**Work instruction**.
Your reply should be only the number of lines in the records that contain the word "default".

**Exercise materials**.
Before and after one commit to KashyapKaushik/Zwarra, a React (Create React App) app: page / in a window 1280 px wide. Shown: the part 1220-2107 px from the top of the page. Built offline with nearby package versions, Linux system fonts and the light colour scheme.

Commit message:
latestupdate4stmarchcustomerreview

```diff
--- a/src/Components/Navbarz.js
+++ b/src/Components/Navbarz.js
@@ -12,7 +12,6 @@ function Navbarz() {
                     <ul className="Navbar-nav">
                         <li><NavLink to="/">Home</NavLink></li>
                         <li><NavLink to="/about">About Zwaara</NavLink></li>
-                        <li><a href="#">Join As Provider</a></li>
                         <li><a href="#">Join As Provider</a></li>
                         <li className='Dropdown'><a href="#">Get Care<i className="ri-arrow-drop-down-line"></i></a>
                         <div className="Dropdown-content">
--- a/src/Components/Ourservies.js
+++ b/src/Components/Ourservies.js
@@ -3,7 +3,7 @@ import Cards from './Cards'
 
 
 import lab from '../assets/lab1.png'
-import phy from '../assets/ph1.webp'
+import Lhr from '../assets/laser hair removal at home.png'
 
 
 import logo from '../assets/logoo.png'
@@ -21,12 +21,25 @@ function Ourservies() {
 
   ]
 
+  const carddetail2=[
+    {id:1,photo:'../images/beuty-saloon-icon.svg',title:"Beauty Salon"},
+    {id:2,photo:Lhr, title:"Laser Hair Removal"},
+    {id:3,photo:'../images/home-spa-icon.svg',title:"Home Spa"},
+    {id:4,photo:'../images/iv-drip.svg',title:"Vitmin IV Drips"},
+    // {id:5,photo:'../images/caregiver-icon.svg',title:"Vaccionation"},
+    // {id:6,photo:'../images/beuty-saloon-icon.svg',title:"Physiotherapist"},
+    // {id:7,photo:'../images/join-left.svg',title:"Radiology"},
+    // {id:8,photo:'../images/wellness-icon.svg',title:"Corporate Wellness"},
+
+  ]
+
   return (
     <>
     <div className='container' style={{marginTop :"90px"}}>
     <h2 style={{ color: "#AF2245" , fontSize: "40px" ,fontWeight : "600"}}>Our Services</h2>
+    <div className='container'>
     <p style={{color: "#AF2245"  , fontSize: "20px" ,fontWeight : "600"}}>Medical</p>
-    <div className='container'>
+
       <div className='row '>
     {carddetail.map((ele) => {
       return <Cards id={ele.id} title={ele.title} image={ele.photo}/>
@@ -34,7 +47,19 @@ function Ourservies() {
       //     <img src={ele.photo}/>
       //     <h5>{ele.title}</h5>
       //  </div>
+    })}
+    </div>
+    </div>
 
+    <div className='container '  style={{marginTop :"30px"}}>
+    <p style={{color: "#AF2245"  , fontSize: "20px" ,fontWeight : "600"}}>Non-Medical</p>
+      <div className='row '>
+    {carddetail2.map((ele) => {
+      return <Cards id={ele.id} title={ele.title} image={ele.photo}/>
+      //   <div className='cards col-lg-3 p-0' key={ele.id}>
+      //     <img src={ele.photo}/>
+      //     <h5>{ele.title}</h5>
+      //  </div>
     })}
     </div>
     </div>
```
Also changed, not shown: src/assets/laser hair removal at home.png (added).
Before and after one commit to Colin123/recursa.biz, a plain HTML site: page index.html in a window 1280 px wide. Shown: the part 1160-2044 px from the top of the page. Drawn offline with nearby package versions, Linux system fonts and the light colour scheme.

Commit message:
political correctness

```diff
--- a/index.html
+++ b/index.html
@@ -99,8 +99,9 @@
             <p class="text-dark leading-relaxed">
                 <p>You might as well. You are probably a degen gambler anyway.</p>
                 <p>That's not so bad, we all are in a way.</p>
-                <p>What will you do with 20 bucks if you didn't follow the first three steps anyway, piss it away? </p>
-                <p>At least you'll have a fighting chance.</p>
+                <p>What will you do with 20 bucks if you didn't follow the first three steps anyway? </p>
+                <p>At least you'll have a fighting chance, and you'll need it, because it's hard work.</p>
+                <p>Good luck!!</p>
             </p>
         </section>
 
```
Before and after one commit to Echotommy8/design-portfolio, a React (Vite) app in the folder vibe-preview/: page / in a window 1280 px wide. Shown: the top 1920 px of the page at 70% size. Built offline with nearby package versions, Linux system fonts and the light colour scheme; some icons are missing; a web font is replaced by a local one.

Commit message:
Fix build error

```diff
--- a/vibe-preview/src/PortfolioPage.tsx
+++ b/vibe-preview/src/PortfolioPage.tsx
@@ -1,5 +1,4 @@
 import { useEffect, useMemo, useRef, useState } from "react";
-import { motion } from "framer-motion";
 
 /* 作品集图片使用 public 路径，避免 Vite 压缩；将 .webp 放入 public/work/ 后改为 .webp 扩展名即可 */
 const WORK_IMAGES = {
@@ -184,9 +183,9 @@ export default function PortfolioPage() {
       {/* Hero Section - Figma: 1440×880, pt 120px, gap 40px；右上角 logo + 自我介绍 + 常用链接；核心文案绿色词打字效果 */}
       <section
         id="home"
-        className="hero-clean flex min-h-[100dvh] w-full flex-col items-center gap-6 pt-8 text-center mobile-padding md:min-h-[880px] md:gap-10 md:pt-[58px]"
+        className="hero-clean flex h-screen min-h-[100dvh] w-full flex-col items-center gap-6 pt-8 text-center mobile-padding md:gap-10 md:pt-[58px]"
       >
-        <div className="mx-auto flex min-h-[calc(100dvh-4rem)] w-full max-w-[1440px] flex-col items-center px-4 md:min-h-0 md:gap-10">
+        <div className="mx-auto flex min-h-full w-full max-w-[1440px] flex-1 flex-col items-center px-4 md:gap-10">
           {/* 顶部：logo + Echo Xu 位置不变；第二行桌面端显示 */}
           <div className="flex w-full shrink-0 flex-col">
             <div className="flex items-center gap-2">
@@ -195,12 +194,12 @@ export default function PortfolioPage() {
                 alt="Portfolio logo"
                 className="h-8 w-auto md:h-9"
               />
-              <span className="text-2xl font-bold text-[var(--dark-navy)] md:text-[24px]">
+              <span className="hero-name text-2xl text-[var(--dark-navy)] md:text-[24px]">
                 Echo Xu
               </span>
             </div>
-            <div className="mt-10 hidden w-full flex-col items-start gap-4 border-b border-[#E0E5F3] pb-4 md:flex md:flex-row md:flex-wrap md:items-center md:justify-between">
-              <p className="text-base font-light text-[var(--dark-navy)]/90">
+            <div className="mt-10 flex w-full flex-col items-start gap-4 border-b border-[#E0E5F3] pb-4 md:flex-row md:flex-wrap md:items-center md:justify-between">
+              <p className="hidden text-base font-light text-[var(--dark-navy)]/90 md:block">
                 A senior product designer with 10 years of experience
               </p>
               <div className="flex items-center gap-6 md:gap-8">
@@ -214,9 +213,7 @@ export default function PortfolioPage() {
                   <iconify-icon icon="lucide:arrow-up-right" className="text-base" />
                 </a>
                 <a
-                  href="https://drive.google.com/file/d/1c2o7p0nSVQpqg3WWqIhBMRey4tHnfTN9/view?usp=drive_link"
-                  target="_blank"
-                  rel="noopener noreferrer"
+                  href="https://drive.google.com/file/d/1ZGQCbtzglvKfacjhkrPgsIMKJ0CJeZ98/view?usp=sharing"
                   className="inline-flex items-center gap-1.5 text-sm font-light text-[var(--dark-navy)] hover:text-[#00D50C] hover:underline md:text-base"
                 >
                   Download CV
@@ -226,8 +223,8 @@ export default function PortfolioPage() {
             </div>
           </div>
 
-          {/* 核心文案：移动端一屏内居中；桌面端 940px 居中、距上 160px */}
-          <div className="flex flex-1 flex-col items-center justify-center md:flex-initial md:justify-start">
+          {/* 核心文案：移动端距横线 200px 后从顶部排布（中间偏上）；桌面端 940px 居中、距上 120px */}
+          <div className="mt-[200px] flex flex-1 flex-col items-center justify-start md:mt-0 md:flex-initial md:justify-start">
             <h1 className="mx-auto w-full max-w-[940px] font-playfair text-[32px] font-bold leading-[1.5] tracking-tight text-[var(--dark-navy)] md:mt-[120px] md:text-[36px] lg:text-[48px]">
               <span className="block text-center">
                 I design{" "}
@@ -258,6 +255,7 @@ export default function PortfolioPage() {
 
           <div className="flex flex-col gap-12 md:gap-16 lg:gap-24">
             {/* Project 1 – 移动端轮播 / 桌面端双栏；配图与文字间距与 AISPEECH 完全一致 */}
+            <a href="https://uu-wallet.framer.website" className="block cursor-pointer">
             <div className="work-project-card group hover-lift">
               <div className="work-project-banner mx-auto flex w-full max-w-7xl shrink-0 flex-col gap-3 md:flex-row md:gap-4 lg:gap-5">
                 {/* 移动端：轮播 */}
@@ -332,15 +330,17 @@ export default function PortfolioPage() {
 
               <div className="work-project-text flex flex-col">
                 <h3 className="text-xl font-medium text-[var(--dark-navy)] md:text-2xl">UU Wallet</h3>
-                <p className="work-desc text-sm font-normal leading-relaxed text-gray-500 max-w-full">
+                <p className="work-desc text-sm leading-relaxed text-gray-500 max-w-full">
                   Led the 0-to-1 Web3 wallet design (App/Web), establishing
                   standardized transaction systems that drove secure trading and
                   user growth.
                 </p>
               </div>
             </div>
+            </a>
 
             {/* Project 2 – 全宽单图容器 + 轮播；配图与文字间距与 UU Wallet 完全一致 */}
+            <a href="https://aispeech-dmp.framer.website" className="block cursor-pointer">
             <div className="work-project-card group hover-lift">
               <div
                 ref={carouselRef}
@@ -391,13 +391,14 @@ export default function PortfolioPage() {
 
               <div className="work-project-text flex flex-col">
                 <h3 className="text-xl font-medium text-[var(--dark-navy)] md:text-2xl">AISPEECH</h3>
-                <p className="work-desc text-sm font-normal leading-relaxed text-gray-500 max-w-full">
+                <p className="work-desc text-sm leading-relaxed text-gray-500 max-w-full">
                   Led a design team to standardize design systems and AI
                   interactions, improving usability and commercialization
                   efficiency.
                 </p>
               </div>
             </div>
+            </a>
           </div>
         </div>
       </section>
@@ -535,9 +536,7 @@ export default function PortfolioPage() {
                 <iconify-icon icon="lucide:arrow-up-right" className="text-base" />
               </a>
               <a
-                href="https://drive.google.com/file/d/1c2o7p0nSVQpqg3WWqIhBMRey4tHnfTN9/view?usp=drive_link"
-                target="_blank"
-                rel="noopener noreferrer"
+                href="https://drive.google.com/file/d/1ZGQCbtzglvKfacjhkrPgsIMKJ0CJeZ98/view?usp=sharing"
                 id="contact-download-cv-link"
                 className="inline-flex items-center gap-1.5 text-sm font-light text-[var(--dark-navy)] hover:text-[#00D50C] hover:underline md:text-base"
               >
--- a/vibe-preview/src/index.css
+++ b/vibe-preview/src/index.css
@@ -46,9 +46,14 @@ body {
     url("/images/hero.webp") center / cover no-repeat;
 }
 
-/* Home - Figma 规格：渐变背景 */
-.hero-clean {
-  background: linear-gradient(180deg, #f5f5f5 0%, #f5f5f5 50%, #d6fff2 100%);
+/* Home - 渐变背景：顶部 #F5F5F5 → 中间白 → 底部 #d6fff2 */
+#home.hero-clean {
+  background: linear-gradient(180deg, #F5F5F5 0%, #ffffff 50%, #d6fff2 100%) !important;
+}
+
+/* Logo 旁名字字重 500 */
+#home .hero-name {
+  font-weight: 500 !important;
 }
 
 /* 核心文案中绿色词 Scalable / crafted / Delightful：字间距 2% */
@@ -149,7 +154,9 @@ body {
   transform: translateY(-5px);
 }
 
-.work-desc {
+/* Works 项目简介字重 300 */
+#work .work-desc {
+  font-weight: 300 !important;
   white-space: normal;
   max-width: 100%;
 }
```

**Result below**.
8